BOSTON—Today marks International Clinical Trials Day, the day Scottish physician James Lind conducted the first clinical trial in 1747 aboard the HMS Salisbury of Britain’s Royal Navy. His systematic trial, which lasted six days and consisted of 12 sailors who were grouped into pairs and given a variety of oranges and lemons, developed the theory that citrus can cure the deadly disease scurvy. Through Lind’s pioneering idea, the importance of research in health care became a standard for drug discovery.
In honor of Lind’s work and the evolution of clinical trials, Harvard Business School (HBS) is pleased to announce today that MatchMiner has been named the winner of the HBS/Kraft Precision Trials Challenge. The Precision Trials Challenge is an online competition to generate ideas on how to bring precision diagnostics and therapies to market faster by reinventing the clinical trials process.

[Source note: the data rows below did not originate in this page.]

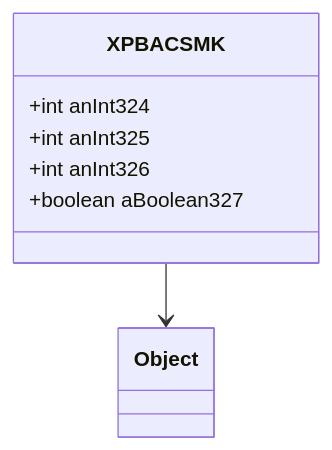
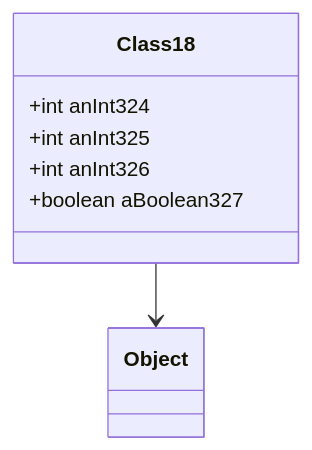
The diagram in bytecode/mapping/evidence/verified/Class18_XPBACSMK.md (daxxog/solmud), drawn with Mermaid before and after one commit. The commit also changed other lines of this file and 48 other files, not shown here.

````diff
--- a/bytecode/mapping/evidence/verified/Class18_XPBACSMK.md
+++ b/bytecode/mapping/evidence/verified/Class18_XPBACSMK.md
@@ -9,8 +9,8 @@
 ```mermaid
 classDiagram
-    XPBACSMK --> Object
-    XPBACSMK : +int anInt324
-    XPBACSMK : +int anInt325
-    XPBACSMK : +int anInt326
-    XPBACSMK : +boolean aBoolean327
+    Class18 --> Object
+    Class18 : +int anInt324
+    Class18 : +int anInt325
+    Class18 : +int anInt326
+    Class18 : +boolean aBoolean327
 ```
````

“The depth and breadth of applications was impressive,” said Harvard Business School professor Robert Huckman, Faculty Chair, HBS Health Care Initiative. “Across topics ranging from identifying patients for targeted enrollment and matching biomarkers with off-label uses of drugs to conducting ‘N-of-1’ trials and sharing data, it was clear from the entries that precision medicine holds promise for reinventing the clinical trials process. Among the many promising applications, MatchMiner’s stood out as an innovative approach for collecting patient-specific genomic data at the outset of treatment in order to match patients to trials that may be most promising for them."

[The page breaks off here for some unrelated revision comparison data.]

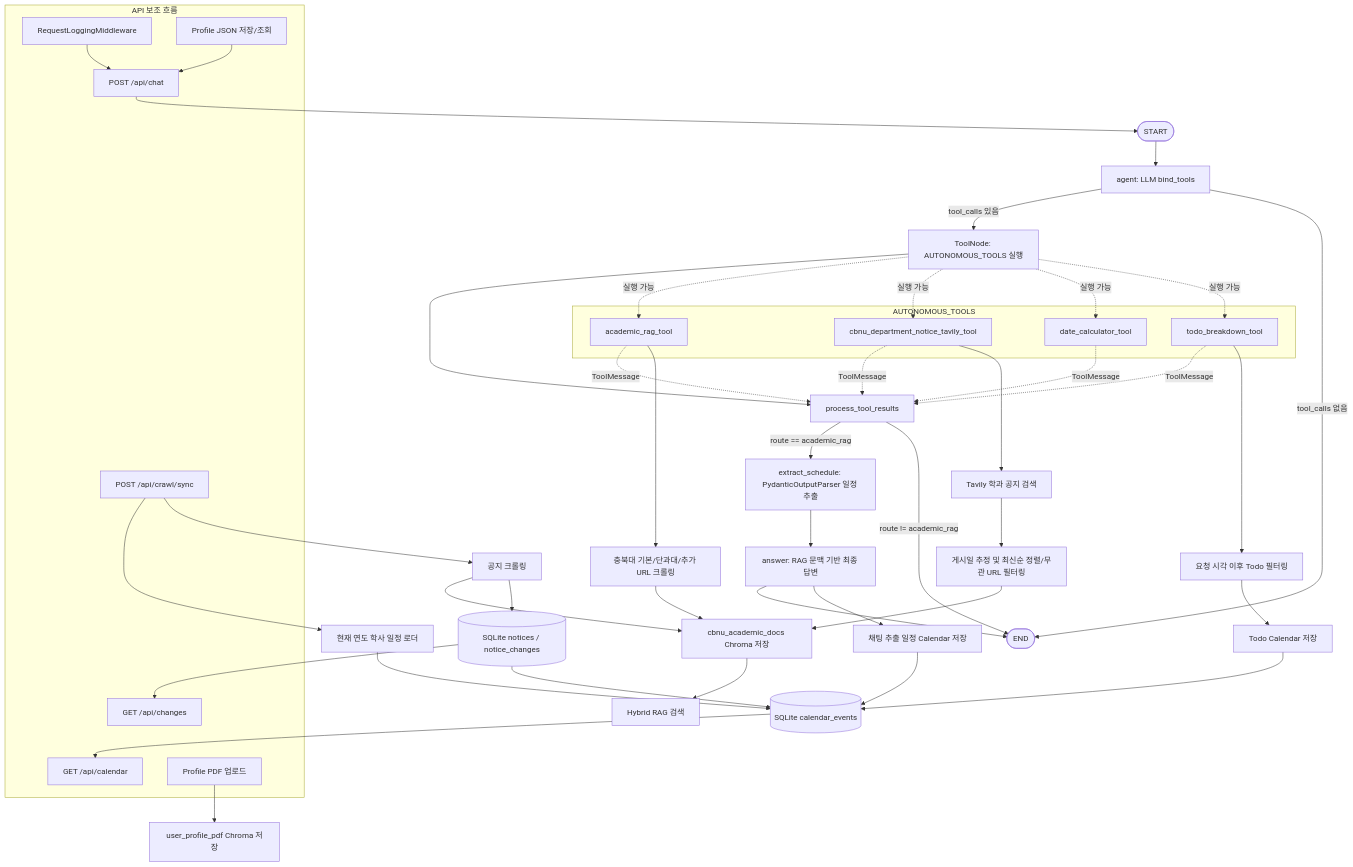
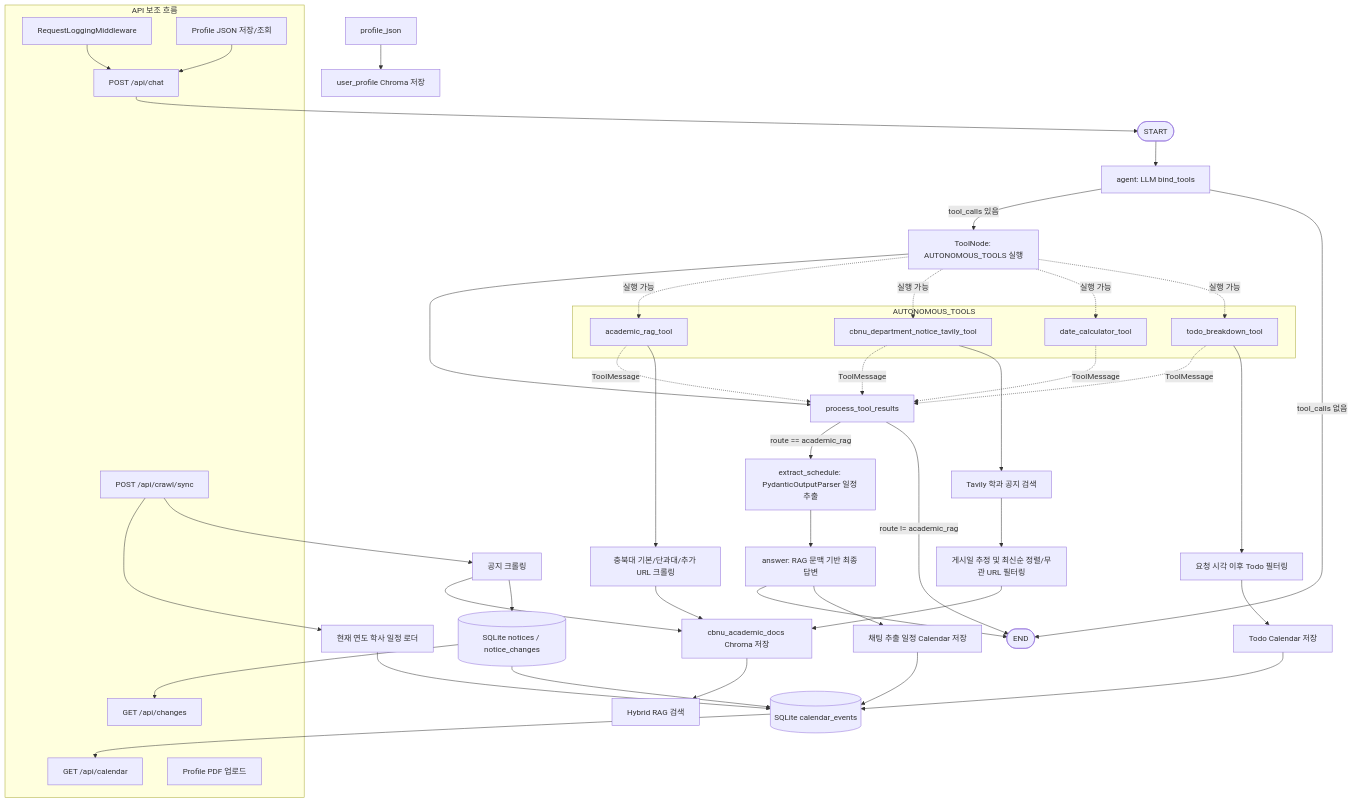
The diagram in README.md (MinseokP02/CBNU_Academic_Agent_), drawn with Mermaid before and after one commit.

Commit message:
Change profile_pdf to profile_json in README
Updated the README to reflect changes in profile data format.

````diff
--- a/README.md
+++ b/README.md
@@ -47,73 +47,73 @@
 ```mermaid
 flowchart TD
     START([START]) --> agent[agent: LLM bind_tools]
 
     agent -->|tool_calls 있음| tools[ToolNode: AUTONOMOUS_TOOLS 실행]
     agent -->|tool_calls 없음| END([END])
 
     tools --> process[process_tool_results]
 
     process -->|route == academic_rag| extract[extract_schedule: PydanticOutputParser 일정 추출]
     process -->|route != academic_rag| END
 
     extract --> answer[answer: RAG 문맥 기반 최종 답변]
     answer --> END
 
     subgraph autonomous_tools[AUTONOMOUS_TOOLS]
         academic_rag[academic_rag_tool]
         department_notice[cbnu_department_notice_tavily_tool]
         date_calc[date_calculator_tool]
         todo_breakdown[todo_breakdown_tool]
     end
 
     tools -. 실행 가능 .-> academic_rag
     tools -. 실행 가능 .-> department_notice
     tools -. 실행 가능 .-> date_calc
     tools -. 실행 가능 .-> todo_breakdown
 
     academic_rag -. ToolMessage .-> process
     department_notice -. ToolMessage .-> process
     date_calc -. ToolMessage .-> process
     todo_breakdown -. ToolMessage .-> process
 
     academic_rag --> crawl[충북대 기본/단과대/추가 URL 크롤링]
     crawl --> chroma[cbnu_academic_docs Chroma 저장]
     chroma --> rag_search[Hybrid RAG 검색]
 
     department_notice --> tavily[Tavily 학과 공지 검색]
     tavily --> filter_notice[게시일 추정 및 최신순 정렬/무관 URL 필터링]
     filter_notice --> chroma
 
     todo_breakdown --> todo_filter[요청 시각 이후 Todo 필터링]
     todo_filter --> todo_calendar[Todo Calendar 저장]
 
     answer --> schedule_calendar[채팅 추출 일정 Calendar 저장]
 
     subgraph api_side_flows[API 보조 흐름]
         middleware[RequestLoggingMiddleware]
         chat[POST /api/chat]
         profile[Profile JSON 저장/조회]
         sync[POST /api/crawl/sync]
         calendar_api[GET /api/calendar]
         changes_api[GET /api/changes]
         profile_pdf[Profile PDF 업로드]
     end
 
     middleware --> chat
     profile --> chat
     chat --> START
 
     sync --> schedule_loader[현재 연도 학사 일정 로더]
     sync --> notice_crawl[공지 크롤링]
     schedule_loader --> calendar_db[(SQLite calendar_events)]
     notice_crawl --> chroma
     notice_crawl --> change_store[(SQLite notices / notice_changes)]
     change_store --> calendar_db
 
     schedule_calendar --> calendar_db
     todo_calendar --> calendar_db
     calendar_db --> calendar_api
     change_store --> changes_api
 
-    profile_pdf --> profile_chroma[user_profile_pdf Chroma 저장]
+    profile_json --> profile_chroma[user_profile Chroma 저장]
 ```
````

MatchMiner will receive the $50,000 first prize and an opportunity to share their winning idea at the annual Personalized Medicine Conference (PMC) at Harvard Medical School, where the ideation challenge was first announced last year. Two runners-up were awarded $25,000 each for their innovative ideas.
MatchMiner: is an open computational platform developed at Dana-Farber Cancer Institute for matching patient-specific genomic profiles to precision cancer medicine clinical trials.

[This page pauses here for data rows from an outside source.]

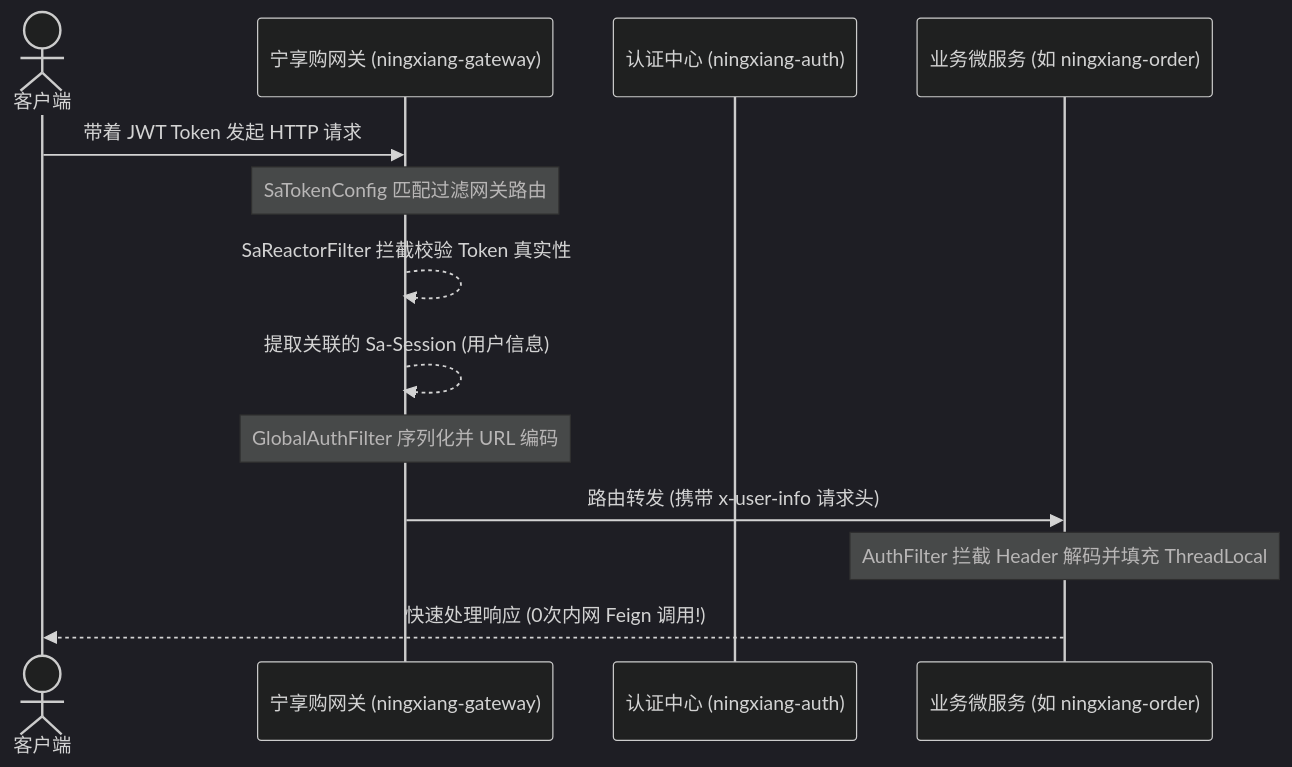
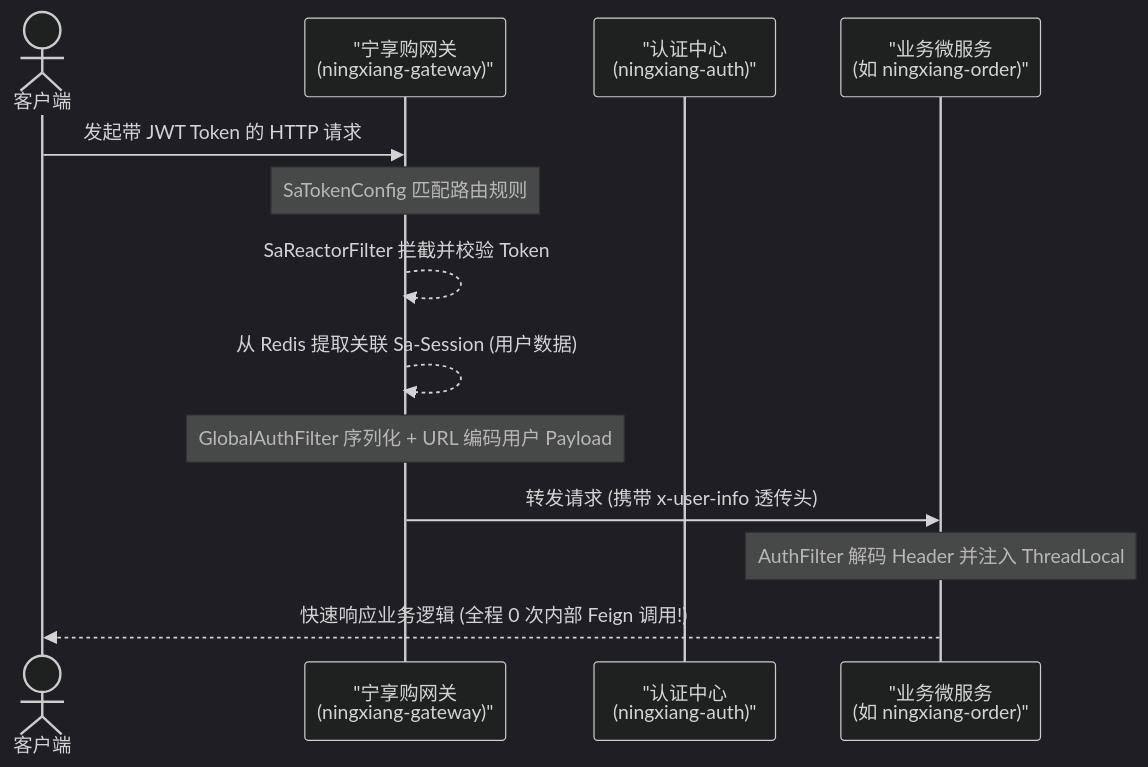
Before and after one commit to MeiSiristhebest/ningxiangshop: the first of 2 diagrams in README.md, drawn with Mermaid (dark theme). The commit also changed other lines of this file and 1 other file, not shown here.

Commit message:
docs(readme): optimize zh + en; fix Mermaid, badges, TOC, add Security & Contributing chapters

````diff
--- a/README.md
+++ b/README.md
@@ -26,16 +42,16 @@
 ```mermaid
 sequenceDiagram
     actor Client as 客户端
-    participant Gateway as 宁享购网关 (ningxiang-gateway)
-    participant Auth as 认证中心 (ningxiang-auth)
-    participant Service as 业务微服务 (如 ningxiang-order)
+    participant Gateway as "宁享购网关<br/>(ningxiang-gateway)"
+    participant Auth as "认证中心<br/>(ningxiang-auth)"
+    participant Service as "业务微服务<br/>(如 ningxiang-order)"
 
-    Client->>Gateway: 带着 JWT Token 发起 HTTP 请求
-    Note over Gateway: SaTokenConfig 匹配过滤网关路由
-    Gateway-->>Gateway: SaReactorFilter 拦截校验 Token 真实性
-    Gateway-->>Gateway: 提取关联的 Sa-Session (用户信息)
-    Note over Gateway: GlobalAuthFilter 序列化并 URL 编码
-    Gateway->>Service: 路由转发 (携带 x-user-info 请求头)
-    Note over Service: AuthFilter 拦截 Header 解码并填充 ThreadLocal
-    Service-->>Client: 快速处理响应 (0次内网 Feign 调用!)
+    Client->>Gateway: 发起带 JWT Token 的 HTTP 请求
+    Note over Gateway: SaTokenConfig 匹配路由规则
+    Gateway-->>Gateway: SaReactorFilter 拦截并校验 Token
+    Gateway-->>Gateway: 从 Redis 提取关联 Sa-Session (用户数据)
+    Note over Gateway: GlobalAuthFilter 序列化 + URL 编码用户 Payload
+    Gateway->>Service: 转发请求 (携带 x-user-info 透传头)
+    Note over Service: AuthFilter 解码 Header 并注入 ThreadLocal
+    Service-->>Client: 快速响应业务逻辑 (全程 0 次内部 Feign 调用!)
 ```
````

Clinical Trials Co-Operative “No Patient Left Behind” set up patient-centric, biomarker-driven clinical trials cooperatives where companies participate and "buy in" with biomarker/drug pairs.
Using Patient-Specific Cancer Mutanome and Pharmacogenomics “iCare for Cancer” patient-specific avatars for predicting drug response, discovering new indications for older drugs, and forecasting new drugs.
The Precision Trials Challenge was led by Harvard Business School and key members of the Personalized Medicine Conference Organizing Committee, including Edward Abrahams, president of the Personalized Medicine Coalition, and Raju Kucherlapti, the Paul C. Cabot Professor of Genetics and Professor of Medicine at Harvard Medical School. A panel of judges comprising clinical trials experts, precision medicine leaders, and influencers in biopharma, medical, science, and academic fields provided expertise throughout the selection process.
The Challenge was the first research pilot for the newly-created, HBS/Kraft Precision Medicine Accelerator, launched with a $20 million gift from the Kraft Family Foundation. “It is exciting to see the potential for precision medicine, and we are happy to support the HBS/Kraft Precision Medicine Accelerator and its first project, the Precision Trials Challenge,” commented Robert K. Kraft, president, Kraft Family Foundation. “We are proud to contribute to such important research, knowing that precision medicine will make life-saving, precision therapies available to all patients in the future.”
The Accelerator’s mission is to expedite solutions to key precision medicine issues and disseminate best practices and models to enable commercialization. “I’m excited and honored to launch the HBS/Kraft Precision Medicine Accelerator to speed the pace of precision medicine breakthroughs. The Precision Trials Challenge is just the first of many new initiatives that the Accelerator will undertake,” said HBS professor Richard Hamermesh, Faculty co-chair, HBS/Kraft Precision Medicine Accelerator. “There are a number of challenges to consider as precision medicine advances in the healthcare industry. Our next challenge will focus on data and technology and will address these important precision medicine business issues in the future.”
About the Robert and Myra Kraft Family Foundation, Inc.:
The Kraft family, through its family Foundation, is committed to giving back to the community. The Foundation’s primary mission includes supporting education, health care, science, and the needs of underserved individuals by donating to organizations that qualify as exempt organizations under Section 501 (c) (3) of the U.S. Internal Revenue Code. The Foundation has primarily been funded by the generous donations of Robert K. Kraft, its president.
Director, Health Care Initiative
Harvard Business School